Six peaceful protesters supporting same-sex marriages were told by the postmaster to leave the grounds of the Chester Post Office Monday afternoon.
As each raised signs, on National Tax Day, calling attention to the tax inequities faced by same-sex couples, the group was forced to trek a hundred yards to West Hundred Road and continued their protest, which lasted for another hour and a half.
“I wonder if that would have happened if we were protesting something else,” said Billy Squier, the only gay person protesting. The other five protestors were happily-married couples from the area.
One married couple, Tiffany and Chris Word, both chapter leaders of Marriage Equality USA in Virginia, also protested Monday. According to a press release they shared on behalf the event, tax inequities result from state and federal laws refusing to recognize or extend civil marriage protections to same-sex couples – a total of 1,138 rights, they said, have been denied to this particular demographic.

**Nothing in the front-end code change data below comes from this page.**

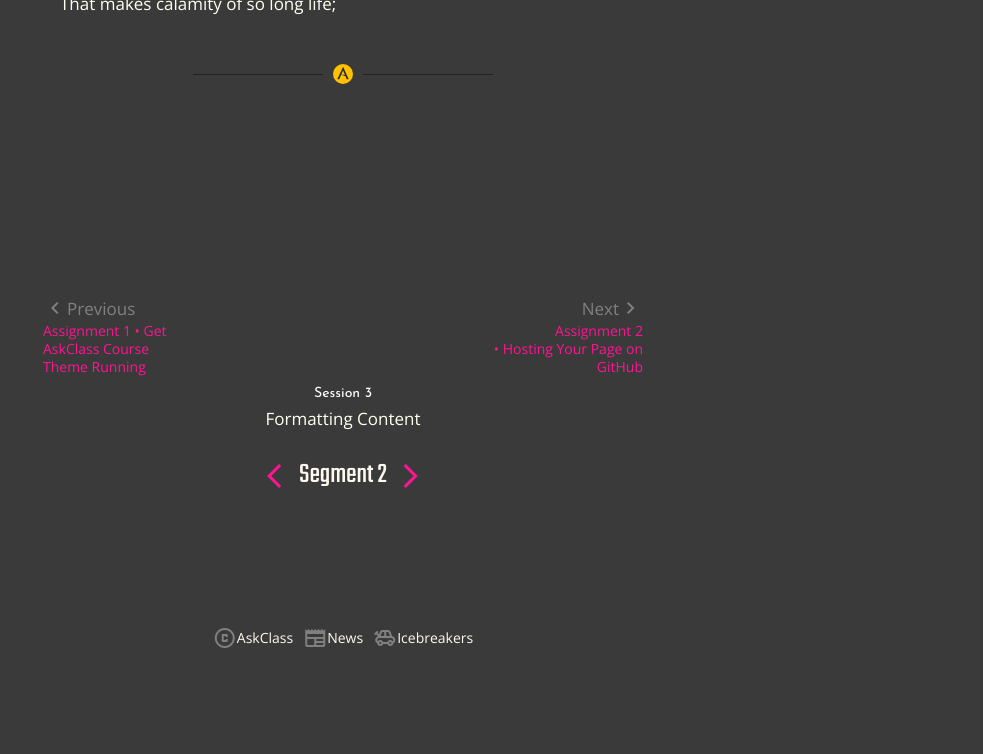
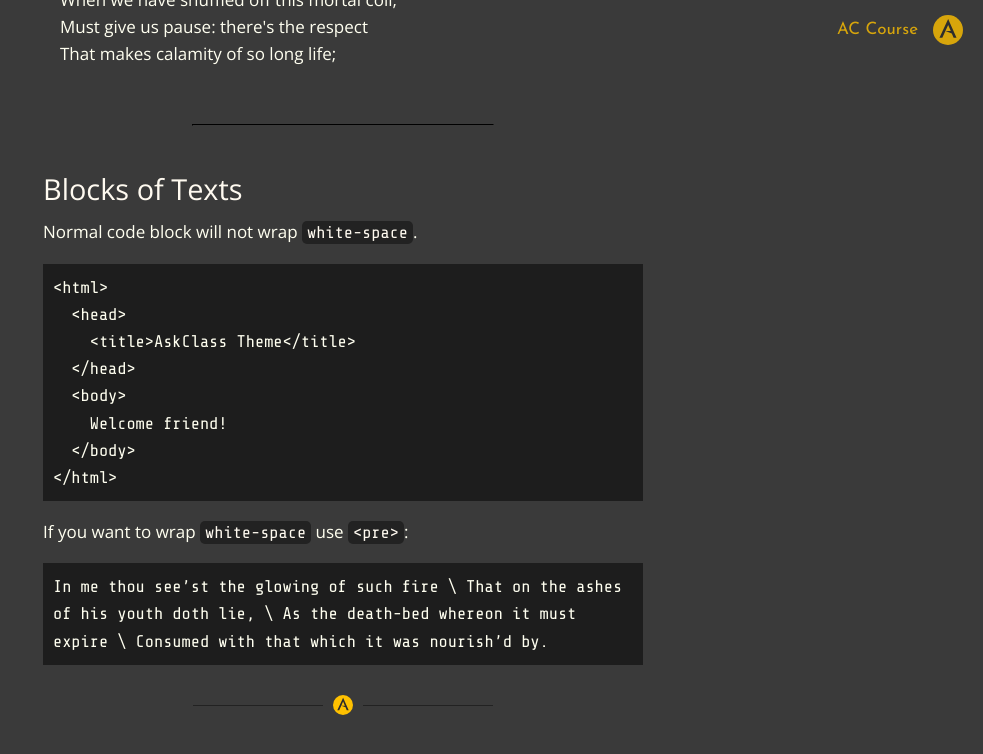
Before and after one commit to beAuthentic/askclass-course-theme, a Jekyll site: the page built from content/_session/session-03.md, in a window 1280 px wide and 900 px high, scrolled down 4787 px. Shown: the top 754 px of the window, without its empty margins (297-1280 px from the left). Built offline with Jekyll 4.4.1, drawn with Linux system fonts in a browser that asks for light colours; before the commit the page ends 5452 px from its top, so only the background shows below that; some of the changed text lies outside the part shown.

Commit message:
doc(formatting): Show new usage of `quoteblock` and `pre`

````diff
--- a/content/_session/parts/formatting.md
+++ b/content/_session/parts/formatting.md
@@ -18,11 +18,19 @@
 
 ### Quotations
 
-Quotations begin with a `>`. To separate the lines put a space between lines prefixed with `>` or use `<br/>`.
+Quotations begin with a `>`. To add a line-break use `<br/>`.
 
 > Thus conscience does make cowards of us all.
+> <br/>&mdash; Shakespeare
 
-> &mdash; Shakespeare
+Space them between a blank line to add a small gap:
+
+> As the death-bed whereon it must expire
+> <br/>Consumed with that which it was nourish’d by.
+
+> This thou perceivest, which makes thy love more strong,
+> <br/>To love that well which thou must leave ere long.
+
 
 ----
 
@@ -161,6 +169,28 @@
   <dd>That makes calamity of so long life;</dd>
 </dl>
 
+----
+
+### Blocks of Texts
+
+Normal code block will not wrap `white-space`.
+```
+<html>
+  <head>
+    <title>AskClass Theme</title>
+  </head>
+  <body>
+    Welcome friend!
+  </body>
+</html>
+```
+
+If you want to wrap `white-space` use `<pre>`:
+
+<pre>
+In me thou see’st the glowing of such fire \ That on the ashes of his youth doth lie, \ As the death-bed whereon it must expire \ Consumed with that which it was nourish’d by.
+</pre>
+
 <hr class='logo' />
 
 [Markdown Math]: https://acn.askclass.com/2022/06/20/markdown-math-support
````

“If same-sex couples were simply recognized as ‘married’ this whole nightmare for everyone would end. It is so simple to treat everyone equally and such a pain to try to create separate and inferior categories for same-sex couples who simply want to be taxed and treated the same as all other married couples,” said Ms. Word, in the press release delivered that morning.
Her husband, Chris, a former US marine, said it would probably be a surprise to the community that the people who started the local chapter were “straight.”
For the protestors, their forced relocation to West Hundred Road only facilitated the effect of their demonstration. There, drivers passing by showed their acknowledgment by honking at them.
When asked why they were so compliant in moving off the grounds of the Post Office, protestor Chet Waldrod with his wife, Barbara, said, “We didn’t want to get arrested because have church after this.”